Another confession usually counted as "traditional" in Russia, Krasnodar's Progressive Jewish community gave up trying to win back a pre-revolutionary synagogue in the city centre after approximately nine years, its chairman Georgi Gonik remarked as he showed Forum 18 the building in late September. Now a government trade department and formally a youth radio school, Gonik recalled that the local authorities had said that the Jews would have to build new premises for the school in order to receive the building, "but we didn't have the means". Currently the 70-strong Progressive Jewish congregation is able to meet for worship at nearby rented premises, he added, "although there isn't enough space at festivals."
In late October 2004, Krasnodar region's religious affairs official, Aleksandr Babskov, said that he did not have official confirmation that the building in question had ever been a synagogue, and claimed to be unaware of any official claim to it by a religious community. (END)
For background information see Forum 18's Russia religious freedom survey at http://www.forum18.org/Archive.php?article_id=116
A printer-friendly map of Russia is available at
21 January 2005
UZBEKISTAN: Prisoner's wife on trial to show "who is boss here"

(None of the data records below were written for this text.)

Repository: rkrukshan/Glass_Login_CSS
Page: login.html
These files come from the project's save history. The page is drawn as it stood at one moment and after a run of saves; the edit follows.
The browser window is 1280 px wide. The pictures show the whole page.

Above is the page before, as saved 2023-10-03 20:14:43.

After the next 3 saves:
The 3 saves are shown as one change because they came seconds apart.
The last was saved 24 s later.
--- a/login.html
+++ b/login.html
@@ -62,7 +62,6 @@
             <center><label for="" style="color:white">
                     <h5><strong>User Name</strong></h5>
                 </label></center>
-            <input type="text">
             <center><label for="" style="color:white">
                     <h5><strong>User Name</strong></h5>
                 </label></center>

Halima Boltobayeva, a Muslim whose husband is in jail, was told by prison staff when visiting her husband that she dressed like a female Muslim terrorist, Forum 18 News Service has been told. Boltobayeva, who for religious reasons wears the hijab headscarf and a long garment that covers her entire body, retorted that she would dress as she believed was fitting. According to a local human rights activist, prison staff then decided to show her "who is boss here." She is now on trial accused of being a member of the banned Islamist group Hizb ut-Tahrir, even though she has stated that "she hated Hizb ut-Tahrir as her husband had ended up in prison because of the organisation."

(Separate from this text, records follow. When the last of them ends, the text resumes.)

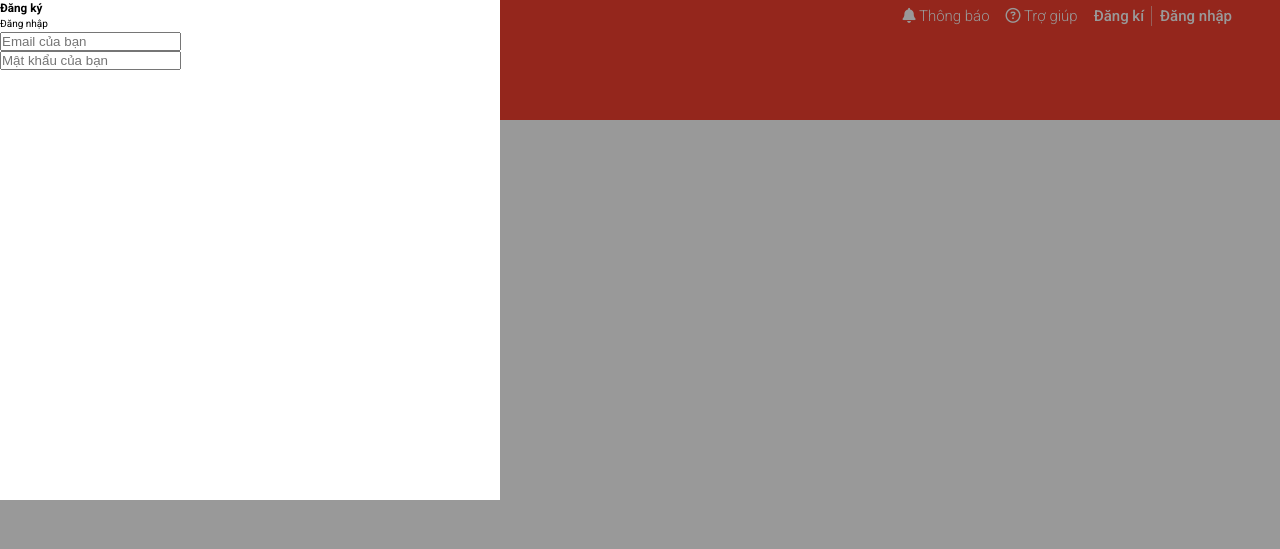
Repository: nguyenhoang2002062929/shoppee
Page: index.html
An editor plug-in stored every save of this project. The page is shown before and after the next save, followed by the edit.
The browser window is 1280 px wide. The pictures show the whole page.

Above is the page before, as saved 2023-06-19 23:16:16.

### index.html
<!DOCTYPE html>
<html lang="en">
<head>
    <meta charset="UTF-8">
    <meta name="viewport" content="width=device-width, initial-scale=1.0">
    <title>Document</title>

    <link rel="stylesheet" href="./assets/css/base.css">
    <link rel="stylesheet" href="./assets/css/main.css">
    <link href="https://fonts.googleapis.com/css2?family=Roboto:wght@100;300;400;500;700&display=swap" rel="stylesheet">
    <link rel="stylesheet" href="https://cdnjs.cloudflare.com/ajax/libs/font-awesome/6.4.0/css/all.min.css" integrity="sha512-iecdLmaskl7CVkqkXNQ/ZH/XLlvWZOJyj7Yy7tcenmpD1ypASozpmT/E0iPtmFIB46ZmdtAc9eNBvH0H/ZpiBw==" crossorigin="anonymous" referrerpolicy="no-referrer" />

</head>
<body>
    <div class="app">
        <!-- header -->
        <div class="header">
            <div class="gird">

                <nav class="header__nav">
                    <ul class="header__nav-list">
                        <li class="header__nav-item header__nav-item--separate header__nav-item--hover-qr ">Vào cửa hàng trên ứng dụng shop
                            <!-- header qr code -->
                            <div class="header__qr-code">
                                <img src="./assets/img/qr_code.png" alt="" class="header__qr-code-img">
                                <div class="header__qr-code-app">
                                    <img src="./assets/img/googplay.png" alt="" class="header__app">
                                    <img src="./assets/img/appStore.png" alt="" class="header__app">
                                </div>
                            </div>
                        </li>
                        <li class="header__nav-item">
                            <span>Kết nối:</span>
                            <a href="" class="header_nav-item-icon"> <i class="fab fa-facebook"></i></a>
                            <a href="" class="header_nav-item-icon"> <i class="fab fa-instagram"></i></a>
                        </li>
                    </ul>

                    <ul class="header__nav-list">
                        <li class="header__nav-item header__nav-item--notify "><a class="header__nav-item-link" href=""><i class="fas fa-bell"></i> Thông báo</a>
                           <!-- notify -->
                           <div class="header__notify">
                                <div class="header__notify-header">
                                    <h3 class="notify__title">Thông Báo Mới Nhận</h3>
                                </div>
                                <ul class="notify__list">
                                    <li class="notify__list-item notify__list-item--view">
                                        <img src="https://cf.shopee.vn/file/d52c8e2d6975e3175edda97f317e21cb_tn" alt="" class="notify__list-item-img">
                                        <div class="notify__list-item-text">
                                            <p class="notify__list-item-text-big">Nhanh tay săn ngay mỹ phẩm F8 vào ngày 8/3 để nhận nhiều ưu đãi</p>
                                            <p class="notify__list-item-text-small">Thương hiệu mỹ phẩm đến từ F8, sáng mịn da tự tin ra đường bảo đảm trai bu như kiến hiện đang giảm giá 99% chỉ còn 1k</p>
                                        </div>
                                    </li>
                                    <li class="notify__list-item">
                                        <img src="https://cf.shopee.vn/file/d52c8e2d6975e3175edda97f317e21cb_tn" alt="" class="notify__list-item-img">
                                        <div class="notify__list-item-text">
                                            <p class="notify__list-item-text-big">Nhanh tay săn ngay mỹ phẩm F8 vào ngày 8/3 để nhận nhiều ưu đãi</p>
                                            <p class="notify__list-item-text-small">Thương hiệu mỹ phẩm đến từ F8, sáng mịn da tự tin ra đường bảo đảm trai bu như kiến hiện đang giảm giá 99% chỉ còn 1k</p>
                                        </div>
                                    </li>
                                    <li class="notify__list-item">
                                        <img src="https://cf.shopee.vn/file/d52c8e2d6975e3175edda97f317e21cb_tn" alt="" class="notify__list-item-img">
                                        <div class="notify__list-item-text">
                                            <p class="notify__list-item-text-big">Nhanh tay săn ngay mỹ phẩm F8 vào ngày 8/3 để nhận nhiều ưu đãi</p>
                                            <p class="notify__list-item-text-small">Thương hiệu mỹ phẩm đến từ F8, sáng mịn da tự tin ra đường bảo đảm trai bu như kiến hiện đang giảm giá 99% chỉ còn 1k</p>
                                        </div>
                                    </li>
                                    <li class="notify__list-item notify__list-item--view">
                                        <img src="https://cf.shopee.vn/file/d52c8e2d6975e3175edda97f317e21cb_tn" alt="" class="notify__list-item-img">
                                        <div class="notify__list-item-text">
                                            <p class="notify__list-item-text-big">Nhanh tay săn ngay mỹ phẩm F8 vào ngày 8/3 để nhận nhiều ưu đãi</p>
                                            <p class="notify__list-item-text-small">Thương hiệu mỹ phẩm đến từ F8, sáng mịn da tự tin ra đường bảo đảm trai bu như kiến hiện đang giảm giá 99% chỉ còn 1k</p>
                                        </div>
                                    </li>
                                </ul>
                                <div class="header__notify-footer">Xem tất cả</div>
                            </div>
                        </li>
                        <li class="header__nav-item"><a class="header__nav-item-link" href=""><i class="far fa-question-circle"></i> Trợ giúp</a></li>
                        <li class="header__nav-item header__nav-item--strong header__nav-item--separate">Đăng kí</li>
                        <li class="header__nav-item header__nav-item--strong">Đăng nhập</li>
                    </ul>
                </nav>
            </div>
        </div>

        <!-- container -->
        <div class="container">

        </div>

        <!-- footer -->
        <div class="footer">

        </div>
    </div>

    <!-- modal layout -->
    <div class="modal">
        <div class="modal__overlay"></div>
        <div class="modal__body">
            <div class="modal__inner">
                <!-- Authen form -->
                <div class="auth-form">
                    <div class="auth-form__header">
                        <h3 class="auth-form__heading">Đăng ký</h3>
                        <span class="auth-form__switch-btn">Đăng nhập</span>
                    </div>
                    <div class="auth-form__form">
                        <div class="auth-form__group">
                            <input type="text" class="auth-form__input" placeholder="Email của bạn">
                        </div>
                        <div class="auth-form__group">
                            <input type="password" class="auth-form__input" placeholder="Mật khẩu của bạn">
                        </div>
                    </div>

                </div>
            </div>
        </div>
    </div>
</body>
</html>

### assets/css/base.css
:root{
    --white-color: #fff;
    --black-color: #000;
    --text-color: #333;
    --color-main: #f63f2e;
}
*{
    box-sizing: inherit;
    margin: 0;
    padding: 0;
}
html{
    font-size: 62.5%;
    line-height: 1.6rem;
    font-family: 'Roboto', sans-serif;
    box-sizing: border-box;
}
.gird{
    width: 1200px;
    max-width: 1200px;
    margin: 0 auto;
}
.gird__full-width{
    width: 100%;
}
.gird__row{
    display: flex;
    flex-wrap: wrap;
}

### assets/css/main.css

.header{
    width: 100%;
    height: 120px;
    background-color: #f63f2e;
}
.header__nav{
    display: flex;
    justify-content: space-between;

}
.header__nav-list{
    display: flex;
}
.header__nav-item{
    position: relative;
    display: block;
    font-size: 15px;
    color:  var(--white-color);
    text-decoration: none;
    list-style-type: none;
    font-weight: 300;
    margin: 0px 8px;
    cursor: pointer;
    padding: 8px 0;
}
.header_nav-item-icon{
    text-decoration: none;
    color: var(--white-color);
    margin-left: 8px;
}
.header__nav-item-link{
    text-decoration: none;
    color: var(--white-color);
}
.header__nav-item--strong{
    font-weight: 500;
}
.header__nav-item--separate::after{
    content: "";
    height: 20px;
    color: #fff;
    opacity: 0.5;
    border-left: 1px solid #fff;
    position: absolute;
    top: 50%;
    right: -8px;
    transform: translateY(-50%);
}
.header_nav-item-icon:hover,
.header__nav-item:hover,
.header__nav-item-link:hover{
    color: rgba(255, 255, 255, 0.7);
}
.header__nav-item span{
    cursor: default;
    color: var(--white-color);
}
/* <!-- header qr code --> */
.header__qr-code{
    position: absolute;
    width: 186px;
    background-color: var(--white-color);
    left: 0;
    padding: 8px;
    display: none;
    margin-top: 8px;
    animation: inFace ease 0.4s;
}
.header__qr-code-img{
    width: 100%;
}
.header__qr-code-app{
    display: flex;
    justify-content: space-evenly;
}
.header__app{
    height: 16px;
}
.header__nav-item--hover-qr:hover .header__qr-code{
    display: block;
}
@keyframes inFace{
    from{
        opacity: 0;
    }
    to{
        opacity: 1;
    }
}
/* notify */
.header__notify{
    position: absolute;
    width: 404px;
    background-color: #fff;
    right: 0;
    top: 100%;
    border: 1px solid #ddd;
    border-radius: 2px;
    display: none;
    transform-origin: 90% top;
    animation: headerNotify ease-in 0.2s;
    will-change: opacity , transform;
}
@keyframes headerNotify{
    from{
        opacity: 0;
        transform: scale(0);
    }
    to{
        opacity: 1;
        transform: scale(1);
    }
}
.header__notify::before{
    position: absolute;
    content: "";
    border-width: 20px 35px;
    border-style: solid;
    border-color: transparent transparent #fff transparent;
    top: -28px;
    right: 12px;
}
.header__notify-header{
    display: block;
}
.notify__title{
    color:#333;
    font-weight: 300;
    font-size: 1.5rem;
    padding: 8px;
}
.notify__list{
}
.notify__list-item{
    position: relative;
    display: flex;
    color: #000;
    padding-bottom: 8px;
    padding-top: 8px;
}
.notify__list-item-img{
    top: 0;
    width: 48px;
    align-self: flex-start;
    padding: 2px 8px;
    display: inline;
}
.notify__list-item-text-big{
    font-size: 16px;
    font-weight: 400;
    text-overflow: 2px;
    line-height: 1.5;
}
.notify__list-item-text-small{
    font-size: 12px;
    font-weight: 300;
    color: #333;
    margin-top: 4px;
    line-height: 1.4;
}

.header__notify-footer{
    color: #333;
    text-align: center;
    padding: 8px 0;
    display: block;
}
.notify__list-item--view{
    background-color: rgba(239, 187, 176, 0.2)
}
.header__nav-item--notify:hover .header__notify {
    display: block;
}
.notify__list-item--view:hover{
    background-color: #ddd;
}
/* modal-overlay */
.modal{
    position: absolute;
    top: 0;
    bottom: 0;
    right: 0;
    left: 0;
    display: flex;
}
.modal__overlay{
    position: absolute;
    width: 100%;
    height: 100%;
    background-color:rgba(0, 0, 0, 0.4);
}
.modal__body{
    position: absolute;
    width: 500px;
    height: 500px;
    background-color: #fff;
    z-index: 1;
    margin: auto;
}

After the next save:
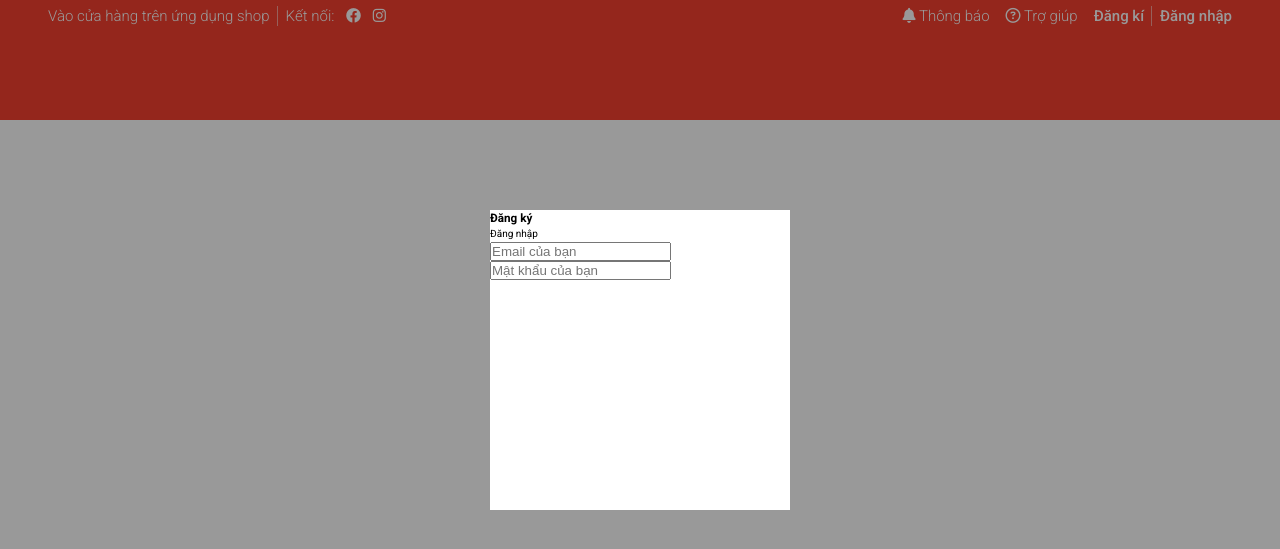
Saved 38 s later.
--- a/assets/css/main.css
+++ b/assets/css/main.css
@@ -191,9 +191,8 @@
     background-color:rgba(0, 0, 0, 0.4);
 }
 .modal__body{
-    position: absolute;
-    width: 500px;
-    height: 500px;
+    width: 300px;
+    height: 300px;
     background-color: #fff;
     z-index: 1;
     margin: auto;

7 December 2004
RUSSIA: Southern Protestants' mixed fortunes
Protestants in the southern Krasnodar and Stavropol regions have all told Forum 18 News Service that their situation has improved since the 1990s, but several church leaders reported local obstructions in obtaining and using property for worship, similar to the problems faced by a local Christian university in conducting religious education. In early 2004, President Vladimir Putin's then representative in southern Russia praised Protestant social initiatives - especially alcoholism and drug addiction rehabilitation programmes - and one church leader told Forum 18 that his churches encounter no substantial state opposition to their activity. Cossack influence in southern Russia appears to be waning, after sometimes violent attacks in against Protestants during the 1990s. Local leaders of the (Nestorian) Assyrian Church of the East, Mountain Jews, and Yasin Muslims also reported variations in state policy towards their attempts to secure worship premises and provide religious education.
29 November 2004

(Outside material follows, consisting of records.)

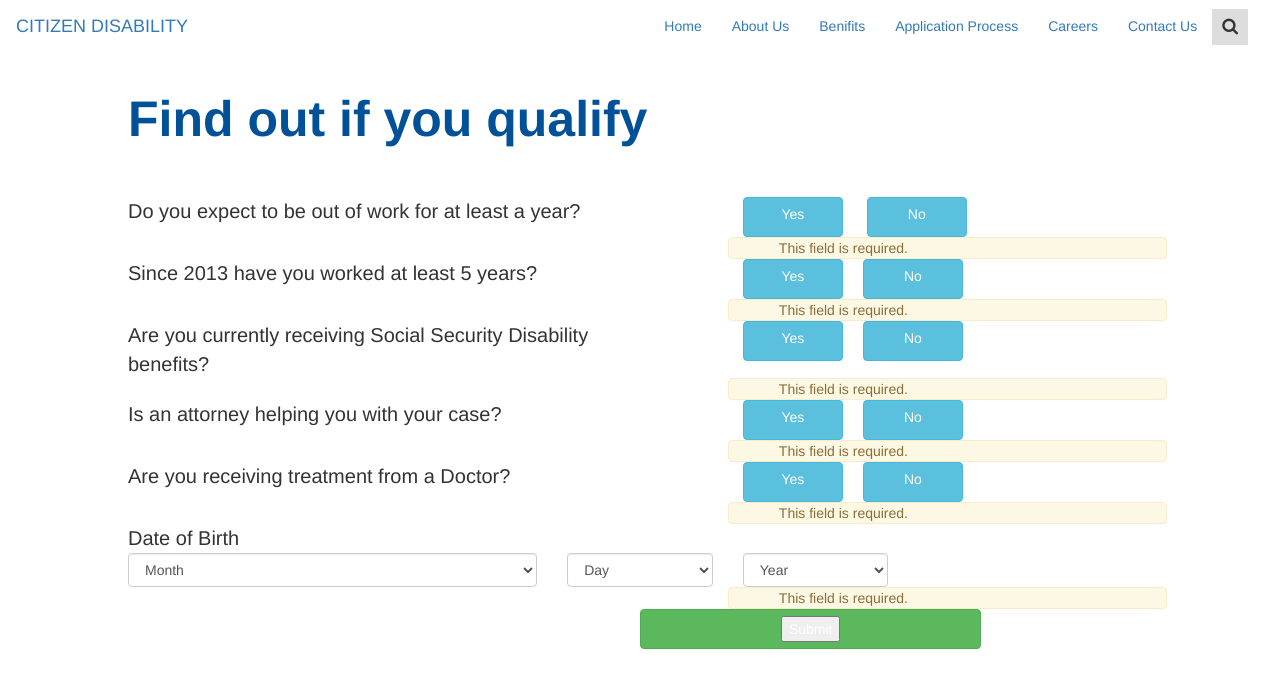
Repository: welcome0605/Embed-html-integrate-with-API
Page: Home.html
These files come from the project's save history. The page is drawn as it stood at one moment and after the next save; the edit follows.
The browser window is 1280 px wide. The pictures show the whole page.

Above is the page before, as saved 2019-04-27 17:29:22.

After the next save:
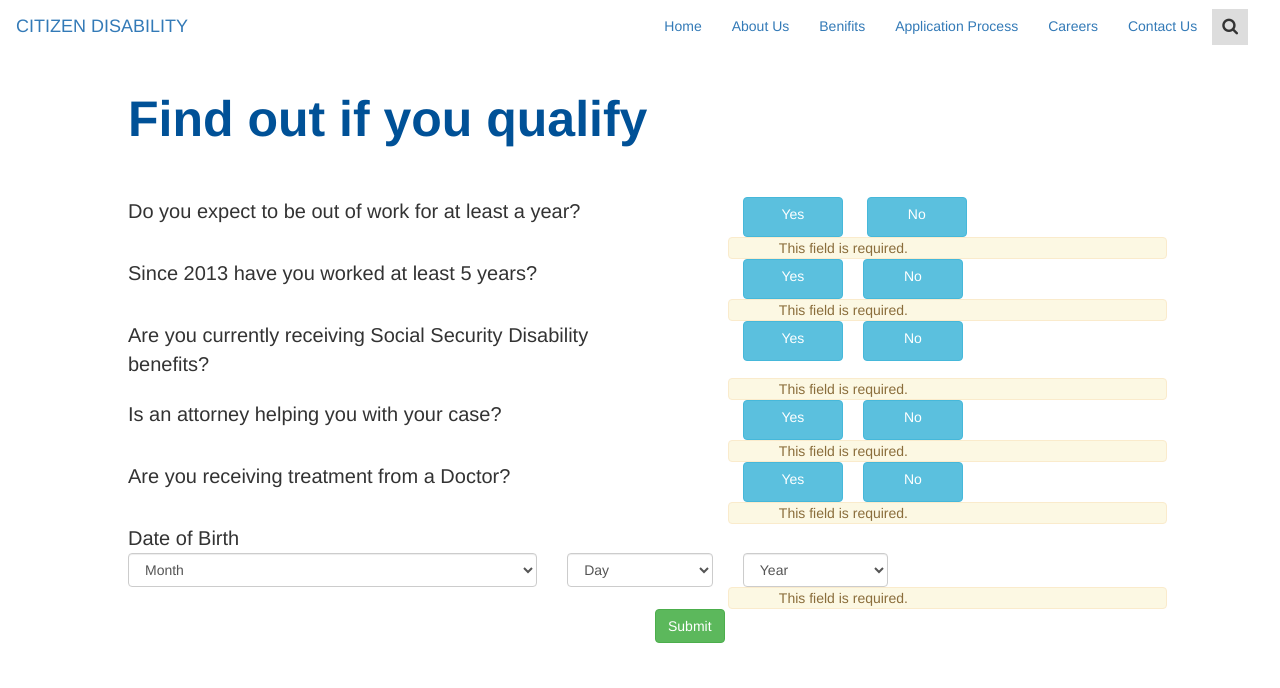
Saved 23 s later.
--- a/Home.html
+++ b/Home.html
@@ -168,7 +168,7 @@
       </div>
       <div class="row">
         <div class="col-md-6"></div>
-        <div class="col-md-4 btn_submit btn btn-success"><input type="submit" class="btn_sub"></div>
+        <div class="col-md-4 btn_submit "><input type="submit" class="btn_sub btn btn-success"></div>
       </div>
       <!-- <input type="submit" value="Submit"> -->
     <!-- </div> -->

RUSSIA: Governor links Jehovah's Witnesses and Islamic militants as "destructive cults"
Stavropol regional governor Aleksandr Chernogorov has linked Jehovah's Witnesses and Islamic militants as "destructive cults" at a major local conference on "Totalitarian Sects – the Path to the Destabilisation of the North Caucasus". Chernogorov maintained that "Wahhabism" and "Jehovism" [a Soviet-era term for the Jehovah's Witnesses' faith] had infiltrated into southern Russia and were now "attacking those confessions which provide the foundation of civil peace" – Orthodoxy and "traditional" Islam. Jehovah's Witnesses "think that this might be the beginning of something," local Jehovah's Witness representative Ivan Borshchevsky has told Forum 18 News Service. Recently, Jehovah's Witnesses have had increasing difficulties with the authorities. The Stavropol regional religious affairs official has declined to discuss these matters with Forum 18.